What you need to know in advertising today

Facebook CEO Mark Zuckerberg (Photo by Drew Angerer/Getty Images)

Facebook’s revenue came in lighter than expected during the third quarter, but Wall Street breathed a big sigh of relief that users in the US did not flee the social network in droves after a string of scandals.

Facebook’s daily users in the US – its most valuable market – flatlined at 185 million during the three months ended September 30, the same level as at the end of Q2.

Not long ago such a lack of growth would have been considered a big cause for concern among Facebook investors. But in a sign of how low the expectations have become, investors celebrated the fact a feared user exodus did not materialise.

Click here to read more about Facebook’s third-quarter earnings.

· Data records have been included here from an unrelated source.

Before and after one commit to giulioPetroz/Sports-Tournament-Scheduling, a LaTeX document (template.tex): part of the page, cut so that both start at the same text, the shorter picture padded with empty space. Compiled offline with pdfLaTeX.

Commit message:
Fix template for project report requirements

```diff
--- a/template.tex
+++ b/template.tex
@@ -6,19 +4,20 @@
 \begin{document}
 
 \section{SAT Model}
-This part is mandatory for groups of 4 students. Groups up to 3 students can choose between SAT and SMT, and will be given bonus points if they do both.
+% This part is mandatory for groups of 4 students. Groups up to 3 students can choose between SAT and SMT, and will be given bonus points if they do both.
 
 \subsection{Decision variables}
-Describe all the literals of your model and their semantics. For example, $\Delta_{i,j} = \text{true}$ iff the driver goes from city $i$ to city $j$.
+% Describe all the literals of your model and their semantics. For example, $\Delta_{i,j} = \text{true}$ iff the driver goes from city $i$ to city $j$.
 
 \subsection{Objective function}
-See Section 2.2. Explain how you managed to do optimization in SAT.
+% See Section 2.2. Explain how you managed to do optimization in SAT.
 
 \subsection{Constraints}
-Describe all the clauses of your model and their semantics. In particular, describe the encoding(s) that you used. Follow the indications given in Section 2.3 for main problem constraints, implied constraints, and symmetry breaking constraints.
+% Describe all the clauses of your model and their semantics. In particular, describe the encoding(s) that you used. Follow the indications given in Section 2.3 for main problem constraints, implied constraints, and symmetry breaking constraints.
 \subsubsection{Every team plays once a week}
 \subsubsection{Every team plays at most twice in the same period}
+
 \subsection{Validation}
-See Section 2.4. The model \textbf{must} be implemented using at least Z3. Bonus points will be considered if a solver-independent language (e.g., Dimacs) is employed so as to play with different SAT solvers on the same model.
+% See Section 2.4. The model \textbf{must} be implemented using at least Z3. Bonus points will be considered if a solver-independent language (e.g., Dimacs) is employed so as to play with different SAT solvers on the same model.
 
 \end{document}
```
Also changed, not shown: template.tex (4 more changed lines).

In other news:

‘The cord is still intact’: A Comcast exec explains why America’s largest TV provider can survive the death of cable TV. “Some say the future of TV is apps – we really believe it is more and more around aggregation,” Matt Strauss, the executive vice president of Xfinity Services, said.

Brands are demanding more sophisticated measurement for TV ads – and a startup claims to have cracked the code by using advertisers’ own data. VideoAmp’s platform plugs into TV viewership, digital ad logs, and set-top data to help brands plan out how much they should be spending in TV.

Craigslist founder Craig Newmark says there’s a forgotten weapon in the online information war – and he’s putting his money where his mouth is. Newmark, founder of craigslist and Craig Newmark Philanthropies, writes about why local news is vital to maintaining a healthy democracy.

Facebook approved fake political ads ‘paid for’ by Cambridge Analytica. Business Insider ran two fake ads listed as “paid for by” the defunct political consultancy Cambridge Analytica, despite the fact Cambridge Analytica is banned from Facebook.

‘#StopLying’: Steve Madden slams Nicki Minaj on Twitter as the rapper’s feud with Cardi B escalates. On Monday, Nicki Minaj claimed that Steve Madden originally approached her for a partnership, but eventually made a deal with Cardi B instead.

Ad veteran Bob Greenberg is stepping down from agency R/GA after 40 years, reports Adweek. US president Sean Lyons will succeed Greenberg.